|By Lori MacVittie||
|January 19, 2012 10:00 AM EST||
Many are familiar with the name of the legendary Alexander the Great, if not the specific battles in which he fought. And even those familiar with his many victorious conquests are not so familiar with his contributions to his father’s battles in which he certainly honed the tactical and strategic expertise that led to his conquest of the “known” world.
In 339 BC, for example, then Macedonian King Phillip II – the father of Alexander the Great – became engaged in a battle at Chaeronea against the combined forces of ancient Greece. While the details are interesting, they are not really all that germane to technology except for commentary on what may be* Phillips’ tactics during the battle, as suggested by the Macedonian author Polyaenus:
In another 'stratagem', Polyaenus suggests that Philip deliberately prolonged the battle, to take advantage of the rawness of the Athenian troops (his own veterans being more used to fatigue), and delayed his main attack until the Athenians were exhausted.
-- Battle of Chaeronea (338 BC) (Wikipedia)
This tactic should sound familiar, as it akin in strategy to that of application DDoS attacks today.
THE RISE of APPLICATION LAYER ATTACKS
Attacks at the application layer are here to stay – and we should expect more of them. When the first of these attacks was successful, it became a sure bet that we would see more of them along with more variations on the same theme. And we are. More and more organizations are reporting attacks bombarding them not just at the network layer but above it, at the transport and application layers.
Surely best practices for secure coding would resolve this, you may think. But the attacks that are growing to rule the roost are not the SQLi and XSS attacks that are still very prevalent today. The attacks that are growing and feeding upon the resources of data centers and clouds the globe over are more subtle than that; they’re not about injecting malicious code into data to be spread around like a nasty contagion, they’re DDoS attacks. Just like their network-focused DDoS counterparts, the goal is not infection – it’s disruption.
These attacks exploit protocol behavior as well as potentially missed vulnerabilities in application layer protocols as a means to consume as many server resources as possible using the least amount of client resources. The goal is to look legitimate so the security infrastructure doesn’t notice you, and then slowly leech compute resources from servers until they can’t stand – and they topple.
They’re Phillip’s Macedonians; wearing out the web server until it’s too tired to stand.
These attacks aren’t something listed in the OWASP Top Ten (or even on the OWASP list, for that matter). These are not attacks that can be detected by IPS, IDS, or even traditional stateful firewalls. These technologies focus on data and anomalies in data, not behavior and generally not at the application protocol layer.
For example, consider HTTP Fragmentation attacks.
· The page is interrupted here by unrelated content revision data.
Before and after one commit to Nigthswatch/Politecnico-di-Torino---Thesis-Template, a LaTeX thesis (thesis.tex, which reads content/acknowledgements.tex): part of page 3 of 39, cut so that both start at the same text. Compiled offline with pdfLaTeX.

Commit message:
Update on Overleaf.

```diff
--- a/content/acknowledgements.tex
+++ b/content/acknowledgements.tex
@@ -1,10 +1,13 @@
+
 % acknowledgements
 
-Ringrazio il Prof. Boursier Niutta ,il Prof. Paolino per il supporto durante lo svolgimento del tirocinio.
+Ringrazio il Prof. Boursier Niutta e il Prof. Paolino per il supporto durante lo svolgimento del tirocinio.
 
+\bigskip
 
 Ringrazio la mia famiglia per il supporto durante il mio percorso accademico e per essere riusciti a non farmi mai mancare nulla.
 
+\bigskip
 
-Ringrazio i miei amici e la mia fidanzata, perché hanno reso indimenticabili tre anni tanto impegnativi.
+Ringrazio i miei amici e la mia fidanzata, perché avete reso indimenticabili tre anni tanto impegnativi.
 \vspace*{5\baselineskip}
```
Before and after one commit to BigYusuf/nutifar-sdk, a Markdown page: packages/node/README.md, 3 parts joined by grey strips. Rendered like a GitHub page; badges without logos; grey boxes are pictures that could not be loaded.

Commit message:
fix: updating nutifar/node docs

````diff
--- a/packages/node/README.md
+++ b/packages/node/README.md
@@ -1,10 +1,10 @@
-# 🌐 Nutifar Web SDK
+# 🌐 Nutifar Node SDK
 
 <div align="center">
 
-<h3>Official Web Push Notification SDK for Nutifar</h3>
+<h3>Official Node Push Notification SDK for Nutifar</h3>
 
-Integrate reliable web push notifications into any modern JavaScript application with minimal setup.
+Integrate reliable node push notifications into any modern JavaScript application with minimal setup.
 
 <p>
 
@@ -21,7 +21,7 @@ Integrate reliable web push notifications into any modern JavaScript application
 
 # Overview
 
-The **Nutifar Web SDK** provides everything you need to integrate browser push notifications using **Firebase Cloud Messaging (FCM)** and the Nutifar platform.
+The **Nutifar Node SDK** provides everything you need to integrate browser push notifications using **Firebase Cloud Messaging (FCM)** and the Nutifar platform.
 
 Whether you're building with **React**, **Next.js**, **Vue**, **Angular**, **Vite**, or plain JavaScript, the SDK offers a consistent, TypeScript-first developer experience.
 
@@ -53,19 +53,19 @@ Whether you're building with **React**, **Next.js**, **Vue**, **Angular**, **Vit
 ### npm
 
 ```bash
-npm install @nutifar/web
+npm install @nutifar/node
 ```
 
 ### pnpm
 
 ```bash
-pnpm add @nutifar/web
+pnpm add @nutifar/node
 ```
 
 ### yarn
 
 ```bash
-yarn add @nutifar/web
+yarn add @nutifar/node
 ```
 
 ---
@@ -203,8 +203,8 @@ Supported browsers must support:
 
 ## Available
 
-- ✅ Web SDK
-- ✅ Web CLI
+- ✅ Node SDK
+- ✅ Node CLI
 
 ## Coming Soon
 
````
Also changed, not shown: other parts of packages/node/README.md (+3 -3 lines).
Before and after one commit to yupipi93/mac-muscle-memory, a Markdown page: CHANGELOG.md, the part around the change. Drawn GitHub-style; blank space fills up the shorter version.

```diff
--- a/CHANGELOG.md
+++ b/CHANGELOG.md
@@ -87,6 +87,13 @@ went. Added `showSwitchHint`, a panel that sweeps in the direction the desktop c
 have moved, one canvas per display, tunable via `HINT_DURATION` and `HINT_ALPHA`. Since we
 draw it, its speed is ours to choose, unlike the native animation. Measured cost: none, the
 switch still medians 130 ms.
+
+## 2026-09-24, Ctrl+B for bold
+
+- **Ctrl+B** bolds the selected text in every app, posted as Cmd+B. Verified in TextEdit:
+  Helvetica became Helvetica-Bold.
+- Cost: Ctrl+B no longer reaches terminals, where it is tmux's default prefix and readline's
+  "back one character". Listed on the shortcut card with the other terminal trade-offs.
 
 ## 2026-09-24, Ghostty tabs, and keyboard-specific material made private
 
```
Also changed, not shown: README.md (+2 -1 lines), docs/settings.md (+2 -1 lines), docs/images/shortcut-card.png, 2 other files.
In this attack, a non-spoofed attacker establishes a valid HTTP connection with a web server. The attacker then proceeds to fragment legitimate HTTP packets into tiny fragments, sending each fragment as slow as the server time out allows, holding up the HTTP connection for a long time without raising any alarms. For Apache and many other web servers designed with improper time-out mechanisms, this HTTP session time can be extended to a very long time period. By opening multiple extended session per attacker, the attacker can silently stop a web service with just a handful of resources.
Multiple Methods in a Single Request is another fine example of exhausting a web server’s resources. The attacker creates multiple HTTP requests, not by issuing them one after another during a single session, but by forming a single packet embedded with multiple requests. This allows the attacker to maintain high loads on the victim server with a low attack packet rate. This low rate makes the attacker nearly invisible to NetFlow anomaly detection techniques. Also, if the attacker selects the HTTP method carefully these attacks will bypass deep packet inspection techniques.
There a number of other similar attacks, all variations on the same theme: manipulation of valid behavior to exhaustion of web server resources with the goal of disrupting services. Eventually, servers crash or become so slow they are unable to adequately service legitimate clients – the definition of a successful DDoS attack.
These attacks are not detectable by firewalls and other security infrastructure that only examine packets or even flows for anomalies because no anomaly exists. This is about behavior, about that one person in the bank line who is acting oddly – not enough to alarm most people but just enough to trigger attention from someone trained to detect it. The same is true of security infrastructure. The only component that will detect such subtle improper behavior is one that’s been designed to protect it.
* It was quite a while ago, after all, and sources are somewhat muddied. Whether this account is accurate or not is still debated.